> _WORK ITEM_
Please output each entry exactly as it appears.

┌─ MATERIAL FOR THIS EXERCISE

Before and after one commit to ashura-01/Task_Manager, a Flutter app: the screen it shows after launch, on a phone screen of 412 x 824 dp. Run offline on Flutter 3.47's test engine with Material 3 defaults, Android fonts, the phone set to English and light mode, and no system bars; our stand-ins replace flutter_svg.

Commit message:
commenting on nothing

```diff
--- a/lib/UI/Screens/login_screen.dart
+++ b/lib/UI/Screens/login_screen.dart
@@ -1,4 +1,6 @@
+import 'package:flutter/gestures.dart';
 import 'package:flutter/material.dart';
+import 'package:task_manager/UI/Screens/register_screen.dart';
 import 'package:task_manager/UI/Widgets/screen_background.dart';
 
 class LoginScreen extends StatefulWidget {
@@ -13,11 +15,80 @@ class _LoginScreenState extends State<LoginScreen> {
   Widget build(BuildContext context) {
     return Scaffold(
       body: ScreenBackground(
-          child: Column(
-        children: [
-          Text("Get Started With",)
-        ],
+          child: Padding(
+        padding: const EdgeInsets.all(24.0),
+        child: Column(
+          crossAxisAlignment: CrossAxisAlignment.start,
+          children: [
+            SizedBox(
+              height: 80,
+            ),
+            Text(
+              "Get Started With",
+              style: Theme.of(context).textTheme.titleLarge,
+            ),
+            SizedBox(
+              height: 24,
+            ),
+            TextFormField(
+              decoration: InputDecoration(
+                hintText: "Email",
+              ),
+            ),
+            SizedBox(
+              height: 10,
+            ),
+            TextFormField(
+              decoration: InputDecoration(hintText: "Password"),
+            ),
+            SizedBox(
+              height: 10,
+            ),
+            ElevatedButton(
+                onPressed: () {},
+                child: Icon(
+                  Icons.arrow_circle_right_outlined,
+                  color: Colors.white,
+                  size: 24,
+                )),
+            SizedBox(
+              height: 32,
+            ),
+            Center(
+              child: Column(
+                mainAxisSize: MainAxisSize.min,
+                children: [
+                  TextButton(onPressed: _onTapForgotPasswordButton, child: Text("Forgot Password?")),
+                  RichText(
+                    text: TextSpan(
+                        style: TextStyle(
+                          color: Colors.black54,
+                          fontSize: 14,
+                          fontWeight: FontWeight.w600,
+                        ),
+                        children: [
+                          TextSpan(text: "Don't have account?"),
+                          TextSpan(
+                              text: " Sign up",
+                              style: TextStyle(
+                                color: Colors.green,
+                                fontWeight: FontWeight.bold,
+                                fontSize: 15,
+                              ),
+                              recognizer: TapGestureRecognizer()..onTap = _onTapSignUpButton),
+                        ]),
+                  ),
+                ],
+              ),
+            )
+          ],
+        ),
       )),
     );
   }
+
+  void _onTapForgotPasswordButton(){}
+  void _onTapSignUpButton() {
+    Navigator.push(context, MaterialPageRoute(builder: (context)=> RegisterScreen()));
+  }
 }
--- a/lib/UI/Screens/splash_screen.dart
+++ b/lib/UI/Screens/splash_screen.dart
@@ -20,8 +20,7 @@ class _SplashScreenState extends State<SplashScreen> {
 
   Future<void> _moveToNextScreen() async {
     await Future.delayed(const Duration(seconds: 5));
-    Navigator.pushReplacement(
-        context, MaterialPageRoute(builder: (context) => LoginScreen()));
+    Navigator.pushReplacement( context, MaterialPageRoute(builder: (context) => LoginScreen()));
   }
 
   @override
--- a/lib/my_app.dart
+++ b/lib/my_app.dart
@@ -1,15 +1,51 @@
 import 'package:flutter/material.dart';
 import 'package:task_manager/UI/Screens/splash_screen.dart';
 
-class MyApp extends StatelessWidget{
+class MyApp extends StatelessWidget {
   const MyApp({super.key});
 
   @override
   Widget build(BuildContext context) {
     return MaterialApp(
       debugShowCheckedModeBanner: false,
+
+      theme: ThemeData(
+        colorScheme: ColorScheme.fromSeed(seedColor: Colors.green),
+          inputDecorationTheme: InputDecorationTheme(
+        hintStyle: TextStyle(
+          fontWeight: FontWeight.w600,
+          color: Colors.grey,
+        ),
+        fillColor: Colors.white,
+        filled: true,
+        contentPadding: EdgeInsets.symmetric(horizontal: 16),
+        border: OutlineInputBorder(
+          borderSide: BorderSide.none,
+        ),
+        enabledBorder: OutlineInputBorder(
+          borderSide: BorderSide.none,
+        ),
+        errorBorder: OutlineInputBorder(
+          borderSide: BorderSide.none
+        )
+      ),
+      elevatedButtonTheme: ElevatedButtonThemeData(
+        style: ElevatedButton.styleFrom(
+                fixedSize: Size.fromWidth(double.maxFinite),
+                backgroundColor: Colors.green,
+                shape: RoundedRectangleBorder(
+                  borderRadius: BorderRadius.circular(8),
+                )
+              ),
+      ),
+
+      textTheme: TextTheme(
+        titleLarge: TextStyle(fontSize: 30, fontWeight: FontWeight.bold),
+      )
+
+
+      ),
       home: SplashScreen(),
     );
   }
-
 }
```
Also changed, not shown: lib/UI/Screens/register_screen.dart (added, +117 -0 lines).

└─

> _REPLY TO THE EXERCISE_
Before and after one commit to ashura-01/Task_Manager, a Flutter app: the screen it shows after launch, on a phone screen of 412 x 824 dp. Run offline on Flutter 3.47's test engine with Material 3 defaults, Android fonts, the phone set to English and light mode, and no system bars; our stand-ins replace flutter_svg.

Commit message:
commenting on nothing

```diff
--- a/lib/UI/Screens/login_screen.dart
+++ b/lib/UI/Screens/login_screen.dart
@@ -1,4 +1,6 @@
+import 'package:flutter/gestures.dart';
 import 'package:flutter/material.dart';
+import 'package:task_manager/UI/Screens/register_screen.dart';
 import 'package:task_manager/UI/Widgets/screen_background.dart';
 
 class LoginScreen extends StatefulWidget {
@@ -13,11 +15,80 @@ class _LoginScreenState extends State<LoginScreen> {
   Widget build(BuildContext context) {
     return Scaffold(
       body: ScreenBackground(
-          child: Column(
-        children: [
-          Text("Get Started With",)
-        ],
+          child: Padding(
+        padding: const EdgeInsets.all(24.0),
+        child: Column(
+          crossAxisAlignment: CrossAxisAlignment.start,
+          children: [
+            SizedBox(
+              height: 80,
+            ),
+            Text(
+              "Get Started With",
+              style: Theme.of(context).textTheme.titleLarge,
+            ),
+            SizedBox(
+              height: 24,
+            ),
+            TextFormField(
+              decoration: InputDecoration(
+                hintText: "Email",
+              ),
+            ),
+            SizedBox(
+              height: 10,
+            ),
+            TextFormField(
+              decoration: InputDecoration(hintText: "Password"),
+            ),
+            SizedBox(
+              height: 10,
+            ),
+            ElevatedButton(
+                onPressed: () {},
+                child: Icon(
+                  Icons.arrow_circle_right_outlined,
+                  color: Colors.white,
+                  size: 24,
+                )),
+            SizedBox(
+              height: 32,
+            ),
+            Center(
+              child: Column(
+                mainAxisSize: MainAxisSize.min,
+                children: [
+                  TextButton(onPressed: _onTapForgotPasswordButton, child: Text("Forgot Password?")),
+                  RichText(
+                    text: TextSpan(
+                        style: TextStyle(
+                          color: Colors.black54,
+                          fontSize: 14,
+                          fontWeight: FontWeight.w600,
+                        ),
+                        children: [
+                          TextSpan(text: "Don't have account?"),
+                          TextSpan(
+                              text: " Sign up",
+                              style: TextStyle(
+                                color: Colors.green,
+                                fontWeight: FontWeight.bold,
+                                fontSize: 15,
+                              ),
+                              recognizer: TapGestureRecognizer()..onTap = _onTapSignUpButton),
+                        ]),
+                  ),
+                ],
+              ),
+            )
+          ],
+        ),
       )),
     );
   }
+
+  void _onTapForgotPasswordButton(){}
+  void _onTapSignUpButton() {
+    Navigator.push(context, MaterialPageRoute(builder: (context)=> RegisterScreen()));
+  }
 }
--- a/lib/UI/Screens/splash_screen.dart
+++ b/lib/UI/Screens/splash_screen.dart
@@ -20,8 +20,7 @@ class _SplashScreenState extends State<SplashScreen> {
 
   Future<void> _moveToNextScreen() async {
     await Future.delayed(const Duration(seconds: 5));
-    Navigator.pushReplacement(
-        context, MaterialPageRoute(builder: (context) => LoginScreen()));
+    Navigator.pushReplacement( context, MaterialPageRoute(builder: (context) => LoginScreen()));
   }
 
   @override
--- a/lib/my_app.dart
+++ b/lib/my_app.dart
@@ -1,15 +1,51 @@
 import 'package:flutter/material.dart';
 import 'package:task_manager/UI/Screens/splash_screen.dart';
 
-class MyApp extends StatelessWidget{
+class MyApp extends StatelessWidget {
   const MyApp({super.key});
 
   @override
   Widget build(BuildContext context) {
     return MaterialApp(
       debugShowCheckedModeBanner: false,
+
+      theme: ThemeData(
+        colorScheme: ColorScheme.fromSeed(seedColor: Colors.green),
+          inputDecorationTheme: InputDecorationTheme(
+        hintStyle: TextStyle(
+          fontWeight: FontWeight.w600,
+          color: Colors.grey,
+        ),
+        fillColor: Colors.white,
+        filled: true,
+        contentPadding: EdgeInsets.symmetric(horizontal: 16),
+        border: OutlineInputBorder(
+          borderSide: BorderSide.none,
+        ),
+        enabledBorder: OutlineInputBorder(
+          borderSide: BorderSide.none,
+        ),
+        errorBorder: OutlineInputBorder(
+          borderSide: BorderSide.none
+        )
+      ),
+      elevatedButtonTheme: ElevatedButtonThemeData(
+        style: ElevatedButton.styleFrom(
+                fixedSize: Size.fromWidth(double.maxFinite),
+                backgroundColor: Colors.green,
+                shape: RoundedRectangleBorder(
+                  borderRadius: BorderRadius.circular(8),
+                )
+              ),
+      ),
+
+      textTheme: TextTheme(
+        titleLarge: TextStyle(fontSize: 30, fontWeight: FontWeight.bold),
+      )
+
+
+      ),
       home: SplashScreen(),
     );
   }
-
 }
```
Also changed, not shown: lib/UI/Screens/register_screen.dart (added, +117 -0 lines).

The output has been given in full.